The Gene Z device will be used to analyze previously processed specimens for microbial organisms and compared to prior culture and sensitivity results. It is not a separate arm - all samples will be cultured in lab per standard protocol and then the Gene Z device will be used to re-analyze at a later date specimens that were previously frozen and stored and compared to culture results
Dramatic improvement in the timely and effective treatment of patients afflicted with sepsis can be achieved with the implementation of modern technologies for identification of offending microbial species and their innate genetic antibiotic treatment targets. Our collaborative team is planning to address this need using a Point-of-Care (POC) device equipped for identification of a bacterial species within 20 minutes of a routine Emergency Department laboratory blood draw or urine collection, followed by targeted analysis of its innate genetic antibiotic resistance elements within as little as 7 hours time. This revolutionary improvement in clinical management is critical for improving patient outcomes for a disease syndrome that is not only highly prevalent worldwide, consuming a massive amount of medical resources daily, but that only threatens to continue to worsen given current antibiotic stewardship practices. Early goal-directed therapy (EGDT) is the standard by which medical interventions are now shaped across fields in the modern clinical setting, ranging from trauma and neurosurgery to cardiology and infectious disease. Rapid and accurate diagnoses, paired with aggressive and effective intervention, are manifest to stemming the disease process as well as maintaining economically feasible care and improving long-term morbidity. The effort to apply EGDT to patients at high risk for systemic infection, sepsis, was initiated over a decade ago by Rivers and colleagues in the Emergency Department setting. Systematic approaches to early sepsis identification and intervention including broad-spectrum antibiotic coverage, and adequate fluid volume resuscitation have yielded definite improvements in patient outcomes and health care resource utilization. It has been recognized that one of the limiting factors in treatment of sepsis in the hospital setting is the timeliness of pathogen identification and implementation of appropriate antimicrobial therapy. The current "gold standard" of sepsis microbial identification is blood culture, which takes 3-5 days for a definitive species identification. Antimicrobial agent susceptibility for the given organism is generally garnered within this same timeframe. However, in the period it takes from specimen collection to culture results, empiric broad-spectrum antibiotic coverage, often involving multiple antibiotics, must be provided to ensure organism eradication. This proposal aims to use Point of Care (POC) testing, as described by our laboratory, to accurately identify pathogenic microorganisms in patients with suspected sepsis within 20 minutes of a laboratory blood draw or urine collection. The scope of our proposal is feasible in that 20 organisms account for 87% of microbial infections identified by culture-based techniques at Sparrow Hospital, representing the greater Lansing, Michigan area, and 50 microorganisms would account for virtually every microbial infectious species (Khalife, 2011, unpublished data). To date we have validated this approach with laboratory-processed samples of Escherichia coli and Staphylococcus aureus. POC testing will now be expanded to include additional microorganisms commonly encountered in sepsis patients. Secondarily, antimicrobial resistance genes will be scanned using a functional genomics approach with highly-parallel quantitative PCR as performed by our laboratory in a previous study exploring the microbiota of porcine gastrointestinal tract.

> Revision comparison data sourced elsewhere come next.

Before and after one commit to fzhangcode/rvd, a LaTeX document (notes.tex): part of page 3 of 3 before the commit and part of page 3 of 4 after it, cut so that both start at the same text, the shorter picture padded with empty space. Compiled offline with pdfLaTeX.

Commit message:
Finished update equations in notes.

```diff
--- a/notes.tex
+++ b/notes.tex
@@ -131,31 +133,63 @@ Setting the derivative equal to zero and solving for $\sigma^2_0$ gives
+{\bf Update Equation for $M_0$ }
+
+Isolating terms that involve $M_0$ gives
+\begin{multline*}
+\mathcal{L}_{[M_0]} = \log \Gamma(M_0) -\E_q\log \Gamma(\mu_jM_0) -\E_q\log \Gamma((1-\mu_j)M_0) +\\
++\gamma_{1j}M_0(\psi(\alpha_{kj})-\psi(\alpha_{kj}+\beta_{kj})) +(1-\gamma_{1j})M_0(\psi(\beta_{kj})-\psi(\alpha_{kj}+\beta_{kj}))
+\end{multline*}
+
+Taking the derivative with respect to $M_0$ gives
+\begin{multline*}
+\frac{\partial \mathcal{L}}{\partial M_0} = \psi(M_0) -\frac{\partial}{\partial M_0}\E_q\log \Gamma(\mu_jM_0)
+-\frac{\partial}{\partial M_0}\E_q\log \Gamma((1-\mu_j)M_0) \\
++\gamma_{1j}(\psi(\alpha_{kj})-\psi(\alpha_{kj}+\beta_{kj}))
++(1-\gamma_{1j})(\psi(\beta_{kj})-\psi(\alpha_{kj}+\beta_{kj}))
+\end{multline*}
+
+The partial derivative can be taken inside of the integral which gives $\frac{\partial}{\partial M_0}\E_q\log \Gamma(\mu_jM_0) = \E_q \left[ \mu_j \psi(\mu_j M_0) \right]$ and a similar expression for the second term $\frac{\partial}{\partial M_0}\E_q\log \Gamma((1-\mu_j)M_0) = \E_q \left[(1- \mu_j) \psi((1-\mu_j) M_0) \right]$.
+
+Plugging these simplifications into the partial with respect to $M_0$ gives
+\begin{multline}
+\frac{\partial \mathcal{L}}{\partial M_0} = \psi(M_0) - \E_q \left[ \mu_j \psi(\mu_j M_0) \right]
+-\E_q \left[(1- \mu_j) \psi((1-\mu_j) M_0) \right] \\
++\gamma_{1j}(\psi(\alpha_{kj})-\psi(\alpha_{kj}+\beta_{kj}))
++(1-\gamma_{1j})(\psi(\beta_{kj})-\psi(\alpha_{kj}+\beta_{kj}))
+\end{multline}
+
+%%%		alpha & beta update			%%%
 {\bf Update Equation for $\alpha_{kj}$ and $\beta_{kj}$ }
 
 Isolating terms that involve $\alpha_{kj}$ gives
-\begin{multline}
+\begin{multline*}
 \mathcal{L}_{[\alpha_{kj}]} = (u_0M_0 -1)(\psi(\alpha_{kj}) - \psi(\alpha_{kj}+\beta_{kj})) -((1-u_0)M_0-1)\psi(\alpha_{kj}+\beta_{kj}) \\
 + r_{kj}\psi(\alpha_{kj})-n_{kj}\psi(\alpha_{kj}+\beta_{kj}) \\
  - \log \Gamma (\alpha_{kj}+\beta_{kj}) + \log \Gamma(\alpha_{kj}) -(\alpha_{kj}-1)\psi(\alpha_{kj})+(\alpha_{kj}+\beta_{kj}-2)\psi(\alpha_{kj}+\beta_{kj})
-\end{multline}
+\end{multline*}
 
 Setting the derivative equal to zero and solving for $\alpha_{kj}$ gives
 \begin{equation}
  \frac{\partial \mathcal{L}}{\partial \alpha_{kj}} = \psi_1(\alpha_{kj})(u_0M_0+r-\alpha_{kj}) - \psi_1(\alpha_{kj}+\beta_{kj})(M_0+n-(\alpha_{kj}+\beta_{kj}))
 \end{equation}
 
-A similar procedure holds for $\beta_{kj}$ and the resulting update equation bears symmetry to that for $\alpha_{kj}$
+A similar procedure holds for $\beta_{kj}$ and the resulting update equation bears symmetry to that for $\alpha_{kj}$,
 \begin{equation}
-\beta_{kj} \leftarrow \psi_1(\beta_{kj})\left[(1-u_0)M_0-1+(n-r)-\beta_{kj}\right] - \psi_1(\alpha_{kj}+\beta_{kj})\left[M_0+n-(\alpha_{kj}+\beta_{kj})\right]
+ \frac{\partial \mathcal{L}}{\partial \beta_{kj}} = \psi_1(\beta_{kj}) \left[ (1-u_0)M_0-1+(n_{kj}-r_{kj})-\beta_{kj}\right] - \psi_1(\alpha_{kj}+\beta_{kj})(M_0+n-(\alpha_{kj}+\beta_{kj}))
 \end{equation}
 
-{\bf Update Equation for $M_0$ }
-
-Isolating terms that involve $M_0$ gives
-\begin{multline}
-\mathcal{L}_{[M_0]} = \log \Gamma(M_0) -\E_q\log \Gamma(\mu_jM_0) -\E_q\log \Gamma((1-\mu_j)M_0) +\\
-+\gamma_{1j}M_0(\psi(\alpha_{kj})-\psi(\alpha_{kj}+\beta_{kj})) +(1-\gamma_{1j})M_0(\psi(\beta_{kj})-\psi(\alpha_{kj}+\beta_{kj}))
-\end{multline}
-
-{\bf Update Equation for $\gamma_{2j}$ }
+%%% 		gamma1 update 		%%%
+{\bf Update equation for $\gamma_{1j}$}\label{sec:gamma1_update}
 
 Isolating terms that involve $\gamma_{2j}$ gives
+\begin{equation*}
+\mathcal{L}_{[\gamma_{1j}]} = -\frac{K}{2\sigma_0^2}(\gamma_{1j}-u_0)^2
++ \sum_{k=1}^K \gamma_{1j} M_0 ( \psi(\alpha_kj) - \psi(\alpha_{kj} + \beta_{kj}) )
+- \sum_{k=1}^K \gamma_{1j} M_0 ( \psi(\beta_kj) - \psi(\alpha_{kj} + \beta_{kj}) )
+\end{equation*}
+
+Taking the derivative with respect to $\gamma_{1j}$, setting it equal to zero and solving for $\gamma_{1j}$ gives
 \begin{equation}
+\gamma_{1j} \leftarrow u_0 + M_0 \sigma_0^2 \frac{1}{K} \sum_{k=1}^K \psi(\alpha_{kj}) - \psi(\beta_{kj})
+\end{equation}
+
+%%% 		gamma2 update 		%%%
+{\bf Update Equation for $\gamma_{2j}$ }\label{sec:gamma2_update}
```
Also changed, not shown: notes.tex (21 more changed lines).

Please refer to this study by its ClinicalTrials.gov identifier: NCT01904188
|Contact: Mary J Hughes, DOfirstname.lastname@example.org|

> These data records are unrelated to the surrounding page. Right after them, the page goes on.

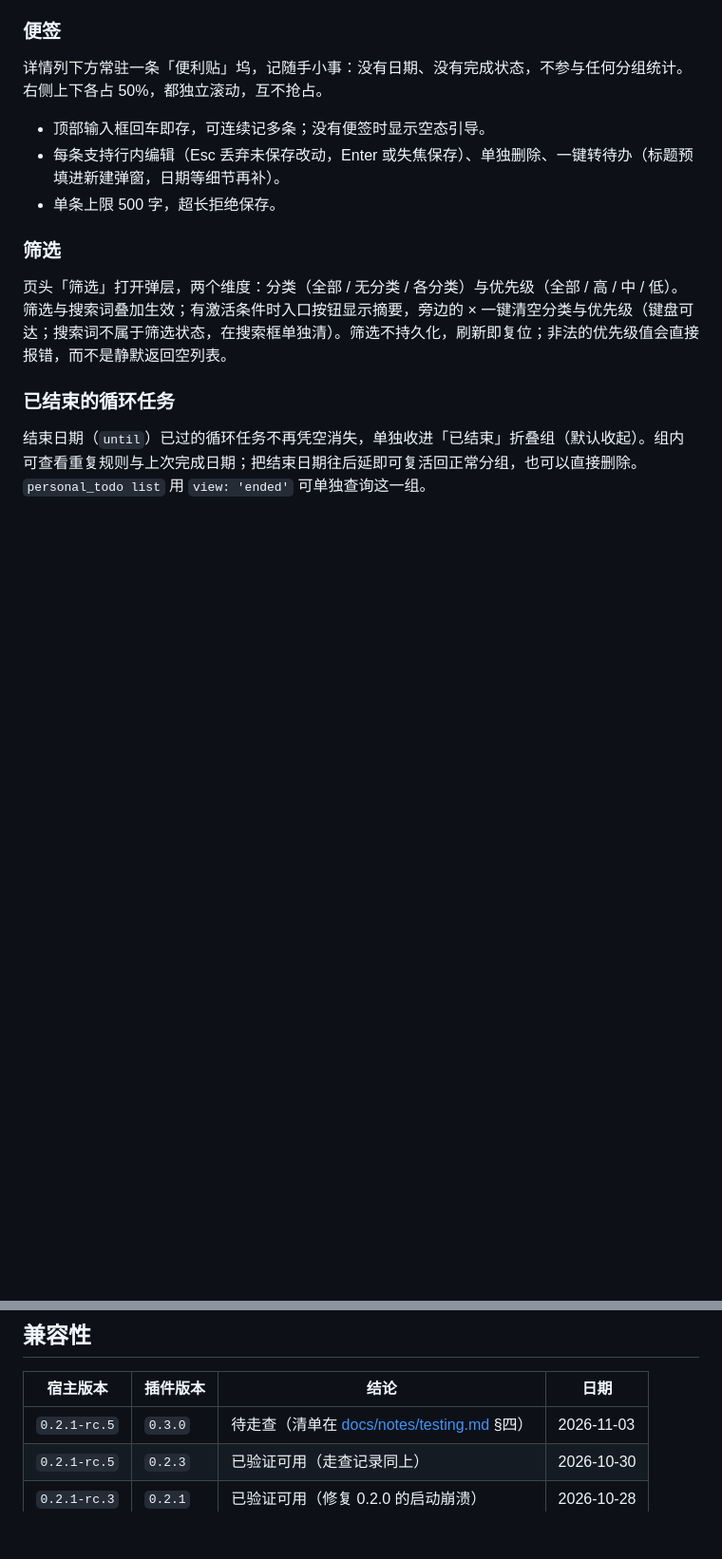
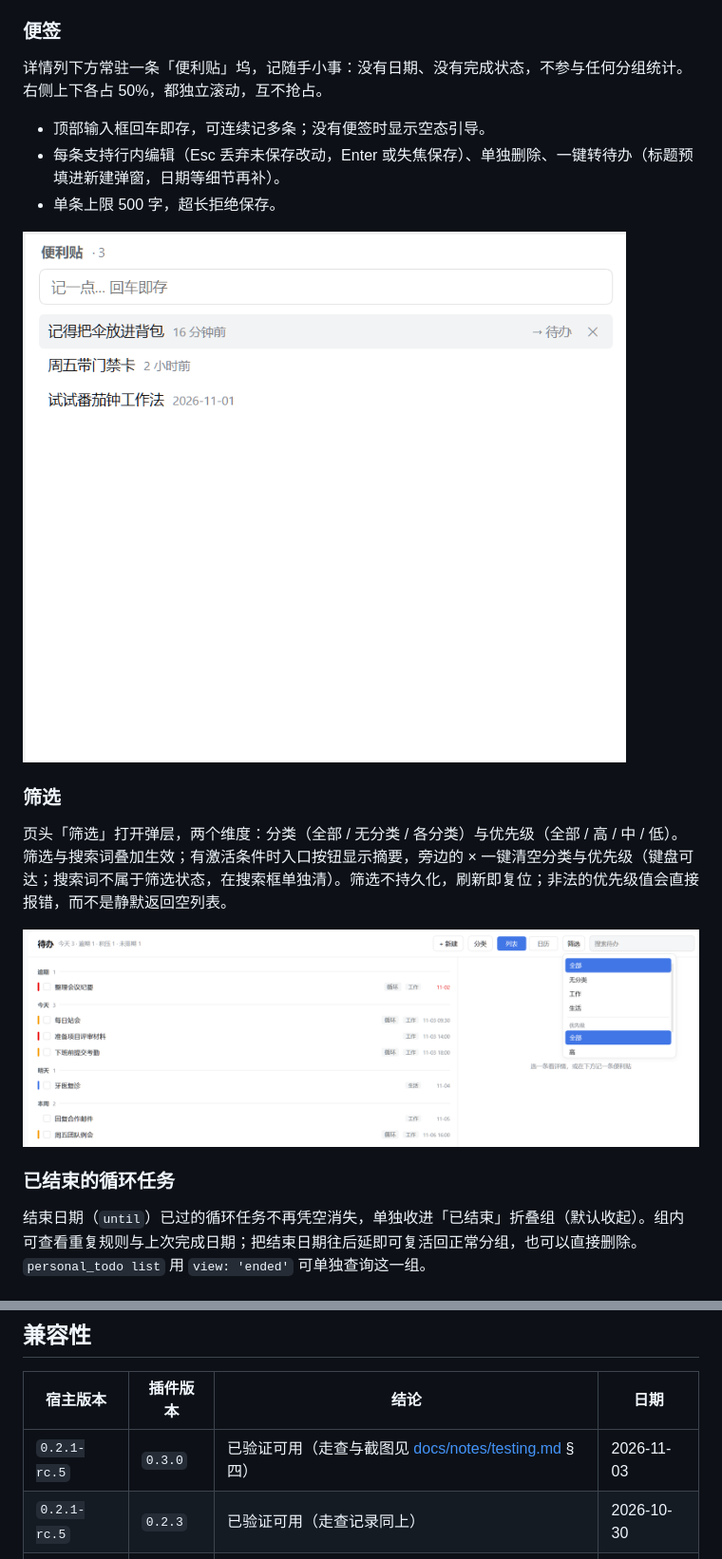
Before and after one commit to Natte/dsh-sidebar-todo, a Markdown page: README.md, 2 parts joined by grey strips. Shown: that part at 95% size. Drawn GitHub-style; pictures changed too: docs/images/filter-pop.jpg (added), docs/images/notes-row.jpg (added); blank space fills up the shorter version.

Commit message:
docs(v3): README 嵌入四张演示图；0.3.0 兼容性走查回填（0.2.1-rc.5 已验证）

```diff
--- a/README.md
+++ b/README.md
@@ -90,9 +94,13 @@ plugin_manager install_bundle  target: D:\dsh-sidebar-todo
 - 每条支持行内编辑（Esc 丢弃未保存改动，Enter 或失焦保存）、单独删除、一键转待办（标题预填进新建弹窗，日期等细节再补）。
 - 单条上限 500 字，超长拒绝保存。
 
+![便签行：悬停出现转待办与删除](docs/images/notes-row.jpg)
+
 ### 筛选
 
 页头「筛选」打开弹层，两个维度：分类（全部 / 无分类 / 各分类）与优先级（全部 / 高 / 中 / 低）。筛选与搜索词叠加生效；有激活条件时入口按钮显示摘要，旁边的 × 一键清空分类与优先级（键盘可达；搜索词不属于筛选状态，在搜索框单独清）。筛选不持久化，刷新即复位；非法的优先级值会直接报错，而不是静默返回空列表。
+
+![筛选弹层](docs/images/filter-pop.jpg)
 
 ### 已结束的循环任务
 
@@ -127,7 +135,7 @@ plugin_manager install_bundle  target: D:\dsh-sidebar-todo
 
 | 宿主版本 | 插件版本 | 结论 | 日期 |
 |---|---|---|---|
-| `0.2.1-rc.5` | `0.3.0` | 待走查（清单在 [docs/notes/testing.md](docs/notes/testing.md) §四） | 2026-11-03 |
+| `0.2.1-rc.5` | `0.3.0` | 已验证可用（走查与截图见 [docs/notes/testing.md](docs/notes/testing.md) §四） | 2026-11-03 |
 | `0.2.1-rc.5` | `0.2.3` | 已验证可用（走查记录同上） | 2026-10-30 |
 | `0.2.1-rc.3` | `0.2.1` | 已验证可用（修复 0.2.0 的启动崩溃） | 2026-10-28 |
 | `0.2.1-rc.3` | `0.2.0` | 启动崩溃，请勿使用 | 2026-10-27 |
```
Also changed, not shown: other parts of README.md (+4 -0 lines), docs/notes/2026-10-22-handoff.md (+1 -1 lines), docs/notes/testing.md (+1 -0 lines), docs/images/calendar-month.jpg (added), docs/images/panel-list.jpg (added).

|United States, Michigan|
|Sparrow Health System||Recruiting|
|Lansing, Michigan, United States, 48909|
|Contact: Walid Khalife, PhD 517-364-2170 email@example.com|
|Sub-Investigator: Brett Etchebarne, MD/PhD|

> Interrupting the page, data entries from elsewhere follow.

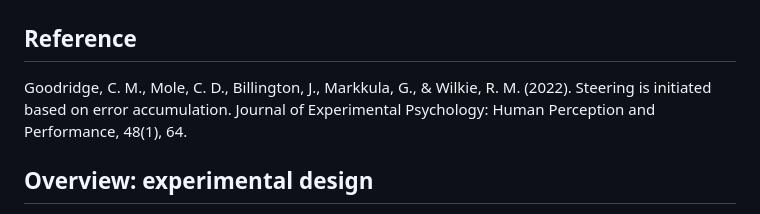
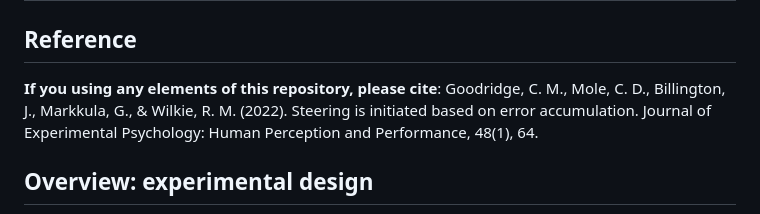
Before and after one commit to courtneygoodridge/TvA_analysis, a Markdown page: README.md, the part around the change. Drawn GitHub-style.

```diff
--- a/README.md
+++ b/README.md
@@ -1,7 +1,7 @@
 # Steering is initiated based on error accumulation: code and analysis
 
 ## Reference
-Goodridge, C. M., Mole, C. D., Billington, J., Markkula, G., & Wilkie, R. M. (2022). Steering is initiated based on error accumulation. Journal of Experimental Psychology: Human Perception and Performance, 48(1), 64.
+**If you using any elements of this repository, please cite**: Goodridge, C. M., Mole, C. D., Billington, J., Markkula, G., & Wilkie, R. M. (2022). Steering is initiated based on error accumulation. Journal of Experimental Psychology: Human Perception and Performance, 48(1), 64.
 
 ## Overview: experimental design
 This experiment aimed to investigate how people initiate steering responses when drivers detect an error between their current heading and a target (in this experiment, a road-line). The heading of drivers was pertubed as various angles, left and right, relative to the target road-line.
```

|Sub-Investigator: Walid Khalife, PhD|
|Principal Investigator: Mary J Hughes, DO|
|Sub-Investigator: Syed A Hashsham, PhD|
|Sub-Investigator: James Tiedje, PhD|
|Principal Investigator:||Mary J Hughes, DO||Michigan State University|